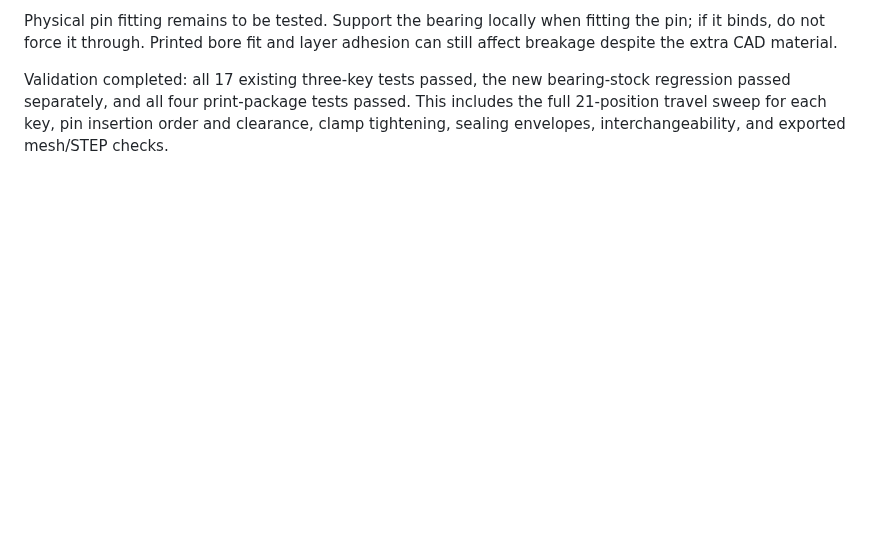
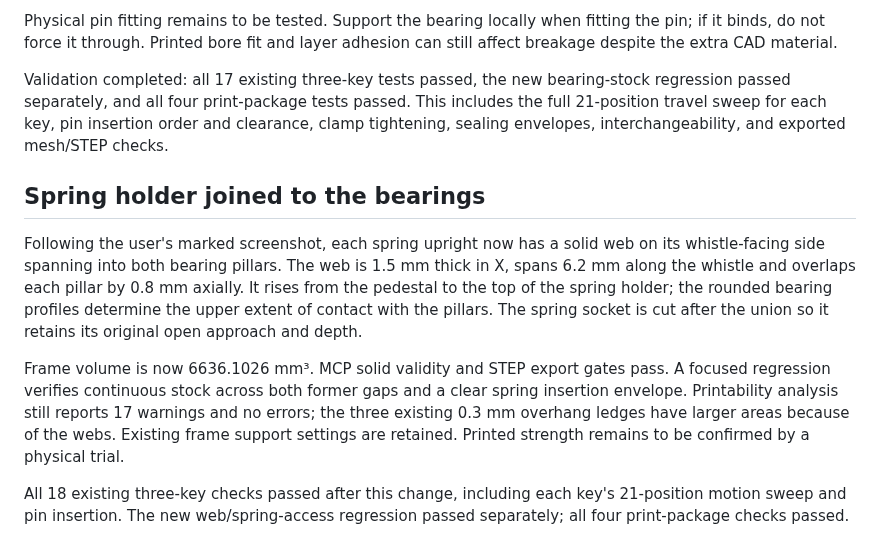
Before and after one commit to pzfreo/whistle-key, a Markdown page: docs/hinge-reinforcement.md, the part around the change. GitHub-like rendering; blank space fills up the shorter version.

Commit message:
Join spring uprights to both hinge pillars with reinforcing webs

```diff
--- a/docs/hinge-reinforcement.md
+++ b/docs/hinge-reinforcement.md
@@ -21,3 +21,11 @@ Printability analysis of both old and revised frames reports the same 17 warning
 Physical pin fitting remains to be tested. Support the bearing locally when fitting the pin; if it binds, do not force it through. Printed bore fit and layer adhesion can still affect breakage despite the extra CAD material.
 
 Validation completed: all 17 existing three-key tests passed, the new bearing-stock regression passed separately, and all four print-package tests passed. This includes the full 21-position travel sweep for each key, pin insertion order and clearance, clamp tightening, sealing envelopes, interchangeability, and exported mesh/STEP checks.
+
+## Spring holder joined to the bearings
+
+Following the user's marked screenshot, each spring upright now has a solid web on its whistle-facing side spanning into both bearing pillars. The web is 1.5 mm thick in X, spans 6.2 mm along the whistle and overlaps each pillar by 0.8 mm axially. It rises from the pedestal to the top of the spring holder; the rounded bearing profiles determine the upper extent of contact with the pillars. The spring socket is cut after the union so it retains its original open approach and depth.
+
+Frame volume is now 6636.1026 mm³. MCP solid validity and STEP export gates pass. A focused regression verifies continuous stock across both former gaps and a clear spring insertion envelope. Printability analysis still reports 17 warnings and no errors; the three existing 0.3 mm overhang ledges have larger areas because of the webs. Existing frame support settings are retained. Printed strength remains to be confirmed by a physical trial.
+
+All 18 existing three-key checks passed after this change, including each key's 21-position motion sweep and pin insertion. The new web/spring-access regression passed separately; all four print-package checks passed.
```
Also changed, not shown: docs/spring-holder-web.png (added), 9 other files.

━━━━━━

* [Task goal] All lines in the listing above with the string "analysis" should be returned.

* [Written solution]
@@ -21,3 +21,11 @@ Printability analysis of both old and revised frames reports the same 17 warning
+Frame volume is now 6636.1026 mm³. MCP solid validity and STEP export gates pass. A focused regression verifies continuous stock across both former gaps and a clear spring insertion envelope. Printability analysis still reports 17 warnings and no errors; the three existing 0.3 mm overhang ledges have larger areas because of the webs. Existing frame support settings are retained. Printed strength remains to be confirmed by a physical trial.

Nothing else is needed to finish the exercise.